New Jersey is basically a large suburb linking New York City and Philadelphia. When a metropolitan area gets as densely populated as this one, a phenomena begins to happen in some areas. In certain cities, the drug and violent crime rate goes through the roof. These places, or “the ghetto” as suburban teens affectionally call them, are easy to identify when you are driving through them.
The key of course is to keep driving. Whatever you do, don’t pull over and ask directions. Well-meaning, well-dressed college kids might not realize that they resemble one of two things in such an area. Either you're a cop, and take a guess how these areas feel about cops, or you are looking to buy illegal narcotics. For those two reasons alone you should keep driving until your surroundings stop giving you a panic attack. Comedian Pete Holmes suggests looking up directions to the nearest Barns and Noble on your phone's navigation. Solid advice.

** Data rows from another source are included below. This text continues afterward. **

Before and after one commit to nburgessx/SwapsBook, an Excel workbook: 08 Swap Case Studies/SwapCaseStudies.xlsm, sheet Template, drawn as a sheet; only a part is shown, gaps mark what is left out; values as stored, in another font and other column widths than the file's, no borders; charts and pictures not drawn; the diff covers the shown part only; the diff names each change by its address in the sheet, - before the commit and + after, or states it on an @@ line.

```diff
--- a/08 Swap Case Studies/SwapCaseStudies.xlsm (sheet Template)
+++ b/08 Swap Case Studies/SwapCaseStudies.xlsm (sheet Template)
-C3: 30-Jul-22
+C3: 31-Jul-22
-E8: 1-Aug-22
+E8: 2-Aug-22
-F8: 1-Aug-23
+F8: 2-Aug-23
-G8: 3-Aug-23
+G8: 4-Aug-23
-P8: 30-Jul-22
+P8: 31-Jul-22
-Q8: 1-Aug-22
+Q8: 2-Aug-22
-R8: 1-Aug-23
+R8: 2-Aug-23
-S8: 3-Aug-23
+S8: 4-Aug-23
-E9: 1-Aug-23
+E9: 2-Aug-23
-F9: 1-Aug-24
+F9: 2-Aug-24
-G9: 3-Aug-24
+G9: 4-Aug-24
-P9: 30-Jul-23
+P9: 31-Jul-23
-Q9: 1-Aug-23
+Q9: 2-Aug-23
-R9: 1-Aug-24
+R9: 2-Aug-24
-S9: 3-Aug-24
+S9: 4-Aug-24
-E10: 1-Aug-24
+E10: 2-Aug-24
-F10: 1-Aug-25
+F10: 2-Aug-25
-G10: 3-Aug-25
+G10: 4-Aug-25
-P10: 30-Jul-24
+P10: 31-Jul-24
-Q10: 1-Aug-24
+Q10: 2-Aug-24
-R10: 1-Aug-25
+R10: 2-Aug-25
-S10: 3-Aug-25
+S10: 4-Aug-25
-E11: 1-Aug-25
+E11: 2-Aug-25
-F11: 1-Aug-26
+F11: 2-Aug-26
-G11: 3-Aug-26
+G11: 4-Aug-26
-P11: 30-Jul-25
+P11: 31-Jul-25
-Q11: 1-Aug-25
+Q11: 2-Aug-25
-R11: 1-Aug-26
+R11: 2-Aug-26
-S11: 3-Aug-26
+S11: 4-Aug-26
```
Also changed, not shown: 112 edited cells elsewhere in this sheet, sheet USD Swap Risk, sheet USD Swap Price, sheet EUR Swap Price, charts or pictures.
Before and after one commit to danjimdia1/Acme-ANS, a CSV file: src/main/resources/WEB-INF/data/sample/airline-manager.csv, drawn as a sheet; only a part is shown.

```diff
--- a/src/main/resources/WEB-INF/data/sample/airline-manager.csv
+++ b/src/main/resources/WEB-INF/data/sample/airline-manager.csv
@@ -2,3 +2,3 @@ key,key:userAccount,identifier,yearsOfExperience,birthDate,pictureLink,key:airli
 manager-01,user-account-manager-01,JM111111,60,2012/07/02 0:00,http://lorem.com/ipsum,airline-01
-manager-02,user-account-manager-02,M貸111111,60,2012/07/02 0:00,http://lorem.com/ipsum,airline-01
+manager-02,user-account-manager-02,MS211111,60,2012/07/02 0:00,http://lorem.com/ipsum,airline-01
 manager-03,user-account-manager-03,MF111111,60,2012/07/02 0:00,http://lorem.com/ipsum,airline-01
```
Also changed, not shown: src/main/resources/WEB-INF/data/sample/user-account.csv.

New Jersey looks like it started as a large square, with roads going in straight, easily-navigable directions, and that some giant took a sledge-hammer and bashed all the edges in with full force. The roads resemble a half-empty package of gummy worms, twisting and turning in defiance of logic and physics. You may enter the bad neighborhood by accident, but getting out is no easy task.